→ TO DO
Return the entries below word for word; no images should appear in the copy.

————————

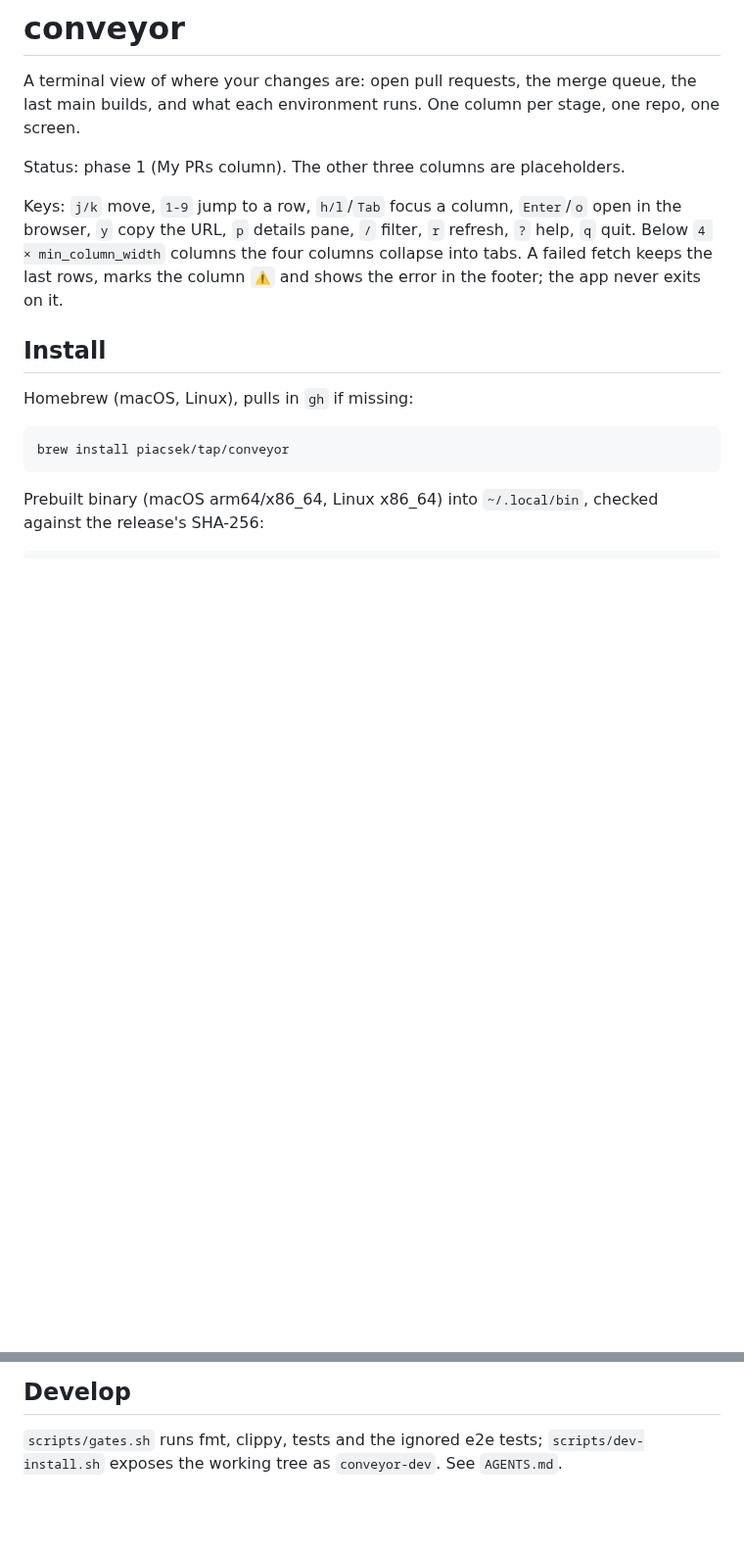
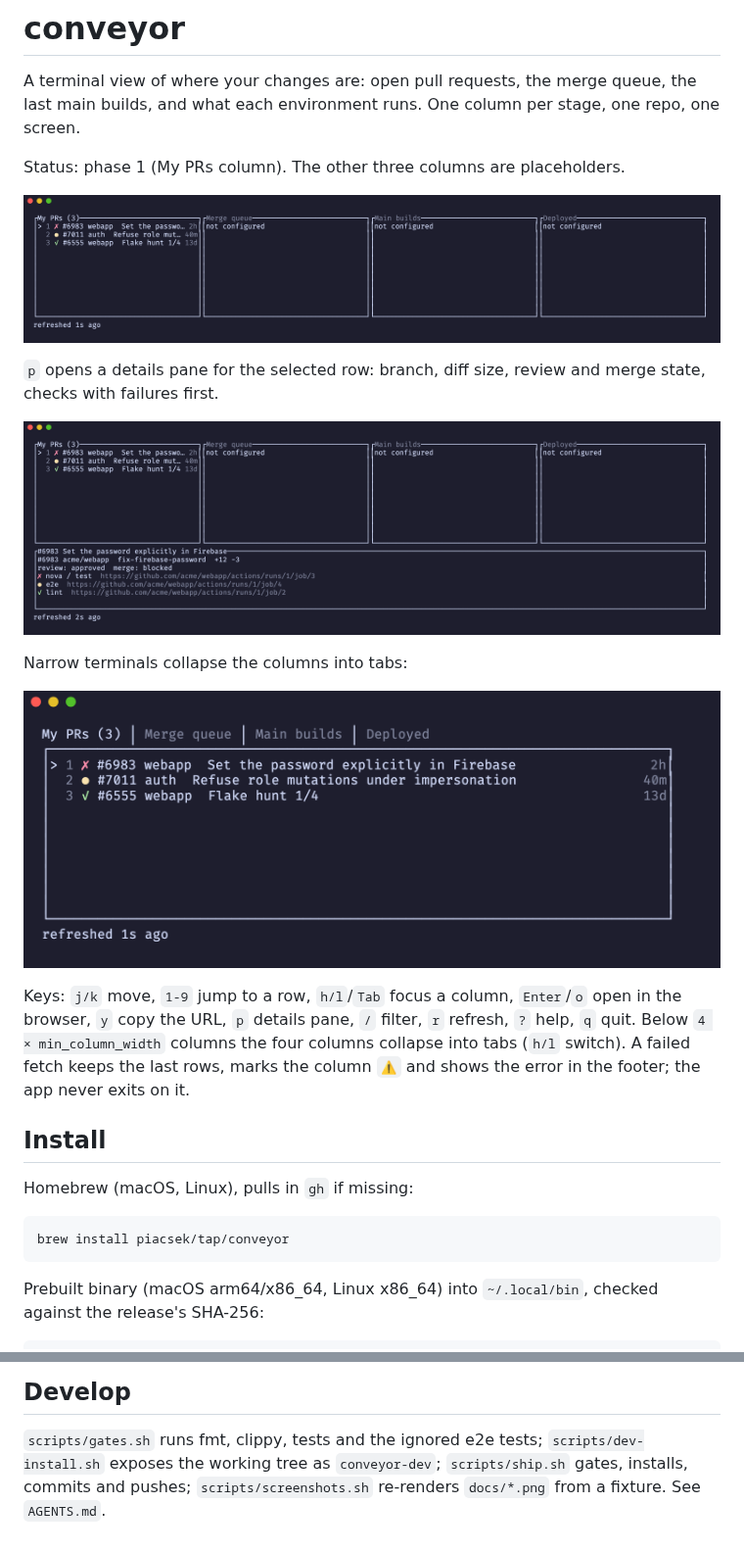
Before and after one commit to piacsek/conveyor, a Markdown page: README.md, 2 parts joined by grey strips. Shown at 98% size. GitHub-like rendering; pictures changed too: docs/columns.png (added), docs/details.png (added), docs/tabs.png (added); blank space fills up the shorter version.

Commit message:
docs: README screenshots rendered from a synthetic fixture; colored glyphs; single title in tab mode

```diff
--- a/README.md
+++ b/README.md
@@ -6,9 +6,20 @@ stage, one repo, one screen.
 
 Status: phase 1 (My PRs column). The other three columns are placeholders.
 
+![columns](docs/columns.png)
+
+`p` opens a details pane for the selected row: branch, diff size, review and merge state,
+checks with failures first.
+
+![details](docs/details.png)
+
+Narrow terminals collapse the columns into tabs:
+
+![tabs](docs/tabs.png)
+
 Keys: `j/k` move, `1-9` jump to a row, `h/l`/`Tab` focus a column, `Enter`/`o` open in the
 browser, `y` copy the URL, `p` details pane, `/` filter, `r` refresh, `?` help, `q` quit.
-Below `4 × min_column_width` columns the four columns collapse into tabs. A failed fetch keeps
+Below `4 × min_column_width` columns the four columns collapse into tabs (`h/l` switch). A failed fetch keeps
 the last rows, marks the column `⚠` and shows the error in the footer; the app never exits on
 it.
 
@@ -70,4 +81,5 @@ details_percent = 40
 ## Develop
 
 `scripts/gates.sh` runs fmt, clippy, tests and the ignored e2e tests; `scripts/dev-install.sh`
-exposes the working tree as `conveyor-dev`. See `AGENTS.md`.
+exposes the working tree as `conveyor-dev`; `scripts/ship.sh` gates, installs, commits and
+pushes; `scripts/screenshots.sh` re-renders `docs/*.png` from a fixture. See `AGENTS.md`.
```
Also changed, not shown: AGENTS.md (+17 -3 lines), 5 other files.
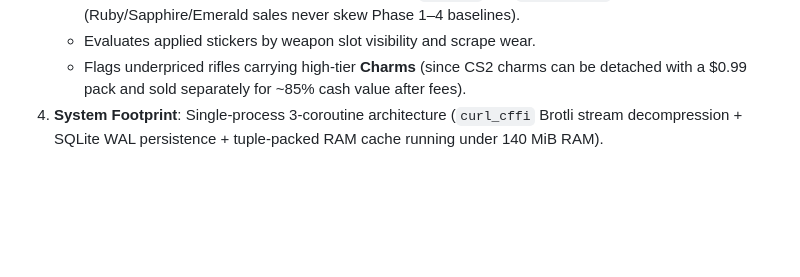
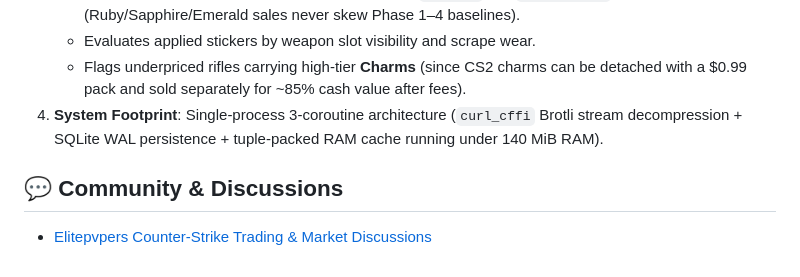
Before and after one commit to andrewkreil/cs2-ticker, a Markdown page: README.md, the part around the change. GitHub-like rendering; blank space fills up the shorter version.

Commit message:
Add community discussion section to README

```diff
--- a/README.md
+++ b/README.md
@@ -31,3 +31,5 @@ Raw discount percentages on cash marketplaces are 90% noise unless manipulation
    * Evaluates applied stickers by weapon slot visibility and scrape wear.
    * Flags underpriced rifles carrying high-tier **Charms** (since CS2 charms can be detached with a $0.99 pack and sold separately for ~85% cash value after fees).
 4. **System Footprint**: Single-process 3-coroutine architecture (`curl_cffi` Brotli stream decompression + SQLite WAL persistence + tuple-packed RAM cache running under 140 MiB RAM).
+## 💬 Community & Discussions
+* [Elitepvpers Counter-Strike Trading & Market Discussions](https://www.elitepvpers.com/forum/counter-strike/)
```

————————

→ SOLUTION FOR THIS TASK
Before and after one commit to piacsek/conveyor, a Markdown page: README.md, 2 parts joined by grey strips. Shown at 98% size. GitHub-like rendering; pictures changed too: docs/columns.png (added), docs/details.png (added), docs/tabs.png (added); blank space fills up the shorter version.

Commit message:
docs: README screenshots rendered from a synthetic fixture; colored glyphs; single title in tab mode

```diff
--- a/README.md
+++ b/README.md
@@ -6,9 +6,20 @@ stage, one repo, one screen.
 
 Status: phase 1 (My PRs column). The other three columns are placeholders.
 
+![columns](docs/columns.png)
+
+`p` opens a details pane for the selected row: branch, diff size, review and merge state,
+checks with failures first.
+
+![details](docs/details.png)
+
+Narrow terminals collapse the columns into tabs:
+
+![tabs](docs/tabs.png)
+
 Keys: `j/k` move, `1-9` jump to a row, `h/l`/`Tab` focus a column, `Enter`/`o` open in the
 browser, `y` copy the URL, `p` details pane, `/` filter, `r` refresh, `?` help, `q` quit.
-Below `4 × min_column_width` columns the four columns collapse into tabs. A failed fetch keeps
+Below `4 × min_column_width` columns the four columns collapse into tabs (`h/l` switch). A failed fetch keeps
 the last rows, marks the column `⚠` and shows the error in the footer; the app never exits on
 it.
 
@@ -70,4 +81,5 @@ details_percent = 40
 ## Develop
 
 `scripts/gates.sh` runs fmt, clippy, tests and the ignored e2e tests; `scripts/dev-install.sh`
-exposes the working tree as `conveyor-dev`. See `AGENTS.md`.
+exposes the working tree as `conveyor-dev`; `scripts/ship.sh` gates, installs, commits and
+pushes; `scripts/screenshots.sh` re-renders `docs/*.png` from a fixture. See `AGENTS.md`.
```
Also changed, not shown: AGENTS.md (+17 -3 lines), 5 other files.
Before and after one commit to andrewkreil/cs2-ticker, a Markdown page: README.md, the part around the change. GitHub-like rendering; blank space fills up the shorter version.

Commit message:
Add community discussion section to README

```diff
--- a/README.md
+++ b/README.md
@@ -31,3 +31,5 @@ Raw discount percentages on cash marketplaces are 90% noise unless manipulation
    * Evaluates applied stickers by weapon slot visibility and scrape wear.
    * Flags underpriced rifles carrying high-tier **Charms** (since CS2 charms can be detached with a $0.99 pack and sold separately for ~85% cash value after fees).
 4. **System Footprint**: Single-process 3-coroutine architecture (`curl_cffi` Brotli stream decompression + SQLite WAL persistence + tuple-packed RAM cache running under 140 MiB RAM).
+## 💬 Community & Discussions
+* [Elitepvpers Counter-Strike Trading & Market Discussions](https://www.elitepvpers.com/forum/counter-strike/)
```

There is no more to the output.